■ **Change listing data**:
*** Block opens ***
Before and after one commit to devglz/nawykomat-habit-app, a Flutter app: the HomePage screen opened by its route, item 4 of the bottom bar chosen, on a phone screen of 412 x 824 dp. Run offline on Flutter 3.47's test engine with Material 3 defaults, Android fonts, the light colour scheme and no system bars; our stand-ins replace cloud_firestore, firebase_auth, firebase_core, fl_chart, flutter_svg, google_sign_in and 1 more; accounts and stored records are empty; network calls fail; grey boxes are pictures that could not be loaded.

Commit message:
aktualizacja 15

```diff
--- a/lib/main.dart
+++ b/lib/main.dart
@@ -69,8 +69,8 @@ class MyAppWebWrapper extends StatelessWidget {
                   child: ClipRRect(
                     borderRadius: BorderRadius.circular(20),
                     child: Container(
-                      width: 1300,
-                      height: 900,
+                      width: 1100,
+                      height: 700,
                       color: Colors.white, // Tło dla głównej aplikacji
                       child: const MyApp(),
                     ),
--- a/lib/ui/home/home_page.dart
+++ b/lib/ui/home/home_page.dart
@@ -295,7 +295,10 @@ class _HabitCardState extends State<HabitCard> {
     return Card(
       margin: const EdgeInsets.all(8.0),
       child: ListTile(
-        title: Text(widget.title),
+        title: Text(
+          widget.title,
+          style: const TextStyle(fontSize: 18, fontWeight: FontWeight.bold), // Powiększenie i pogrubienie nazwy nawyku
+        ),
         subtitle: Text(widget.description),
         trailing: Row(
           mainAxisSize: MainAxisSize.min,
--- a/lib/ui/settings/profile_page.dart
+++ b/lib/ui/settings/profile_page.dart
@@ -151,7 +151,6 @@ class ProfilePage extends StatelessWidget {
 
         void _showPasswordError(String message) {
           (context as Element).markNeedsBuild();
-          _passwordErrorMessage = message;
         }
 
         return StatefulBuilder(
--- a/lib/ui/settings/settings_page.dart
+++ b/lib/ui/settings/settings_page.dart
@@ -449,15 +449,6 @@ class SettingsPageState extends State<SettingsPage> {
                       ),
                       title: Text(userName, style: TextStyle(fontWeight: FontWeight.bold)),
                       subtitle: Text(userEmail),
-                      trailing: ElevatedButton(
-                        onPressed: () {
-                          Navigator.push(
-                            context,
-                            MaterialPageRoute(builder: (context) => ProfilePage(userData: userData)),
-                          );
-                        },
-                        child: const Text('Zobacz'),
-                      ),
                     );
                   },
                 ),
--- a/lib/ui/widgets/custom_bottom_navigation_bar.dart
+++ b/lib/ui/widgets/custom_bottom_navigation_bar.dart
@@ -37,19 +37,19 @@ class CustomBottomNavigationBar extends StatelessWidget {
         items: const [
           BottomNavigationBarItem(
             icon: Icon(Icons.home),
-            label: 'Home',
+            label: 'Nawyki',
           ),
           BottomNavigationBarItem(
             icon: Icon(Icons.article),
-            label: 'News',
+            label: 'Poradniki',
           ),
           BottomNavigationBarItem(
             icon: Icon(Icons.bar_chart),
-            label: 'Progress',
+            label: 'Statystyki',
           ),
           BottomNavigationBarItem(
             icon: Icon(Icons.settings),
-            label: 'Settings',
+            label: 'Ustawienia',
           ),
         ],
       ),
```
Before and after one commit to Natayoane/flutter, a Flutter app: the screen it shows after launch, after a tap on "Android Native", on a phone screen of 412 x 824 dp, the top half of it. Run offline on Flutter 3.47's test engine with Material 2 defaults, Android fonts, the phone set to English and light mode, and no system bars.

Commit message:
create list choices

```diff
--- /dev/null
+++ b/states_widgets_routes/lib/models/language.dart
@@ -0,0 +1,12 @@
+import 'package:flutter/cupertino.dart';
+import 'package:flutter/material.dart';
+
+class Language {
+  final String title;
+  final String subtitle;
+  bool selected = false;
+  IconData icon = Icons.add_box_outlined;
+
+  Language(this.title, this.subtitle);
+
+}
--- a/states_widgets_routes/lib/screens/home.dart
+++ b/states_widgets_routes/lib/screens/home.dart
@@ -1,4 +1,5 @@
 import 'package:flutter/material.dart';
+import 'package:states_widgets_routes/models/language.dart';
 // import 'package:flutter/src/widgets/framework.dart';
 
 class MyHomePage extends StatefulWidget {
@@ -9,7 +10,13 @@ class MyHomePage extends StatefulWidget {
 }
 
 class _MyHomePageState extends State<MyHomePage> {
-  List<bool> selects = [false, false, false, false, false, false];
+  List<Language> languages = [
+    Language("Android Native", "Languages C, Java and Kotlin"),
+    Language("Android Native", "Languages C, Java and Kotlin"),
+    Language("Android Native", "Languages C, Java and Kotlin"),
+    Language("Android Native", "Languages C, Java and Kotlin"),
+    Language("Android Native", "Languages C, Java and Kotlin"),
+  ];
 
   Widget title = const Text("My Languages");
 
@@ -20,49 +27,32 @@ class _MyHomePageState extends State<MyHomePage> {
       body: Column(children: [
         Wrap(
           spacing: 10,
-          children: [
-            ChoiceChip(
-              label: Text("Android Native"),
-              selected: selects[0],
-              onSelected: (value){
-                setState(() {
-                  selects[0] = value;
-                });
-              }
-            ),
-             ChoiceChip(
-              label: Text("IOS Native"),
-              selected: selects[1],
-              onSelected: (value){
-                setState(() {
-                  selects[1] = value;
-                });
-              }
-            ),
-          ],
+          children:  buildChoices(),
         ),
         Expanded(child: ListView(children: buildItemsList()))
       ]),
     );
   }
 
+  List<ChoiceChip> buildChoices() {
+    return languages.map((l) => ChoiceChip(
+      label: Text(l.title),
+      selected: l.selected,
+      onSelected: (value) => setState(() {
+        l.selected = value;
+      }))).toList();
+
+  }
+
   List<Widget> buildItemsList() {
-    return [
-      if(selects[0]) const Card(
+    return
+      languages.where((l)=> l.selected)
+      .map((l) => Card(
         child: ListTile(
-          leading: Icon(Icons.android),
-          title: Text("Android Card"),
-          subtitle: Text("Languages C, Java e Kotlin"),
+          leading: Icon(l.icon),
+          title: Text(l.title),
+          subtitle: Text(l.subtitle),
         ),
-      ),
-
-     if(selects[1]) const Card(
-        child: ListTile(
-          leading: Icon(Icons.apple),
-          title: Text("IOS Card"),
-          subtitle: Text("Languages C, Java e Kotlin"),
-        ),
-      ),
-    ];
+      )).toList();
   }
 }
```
*** Block closes ***
■ **Problem description**: Once every line above has been checked for the string "selects", give the number of matching lines and nothing more.

■ **Written reply**: 7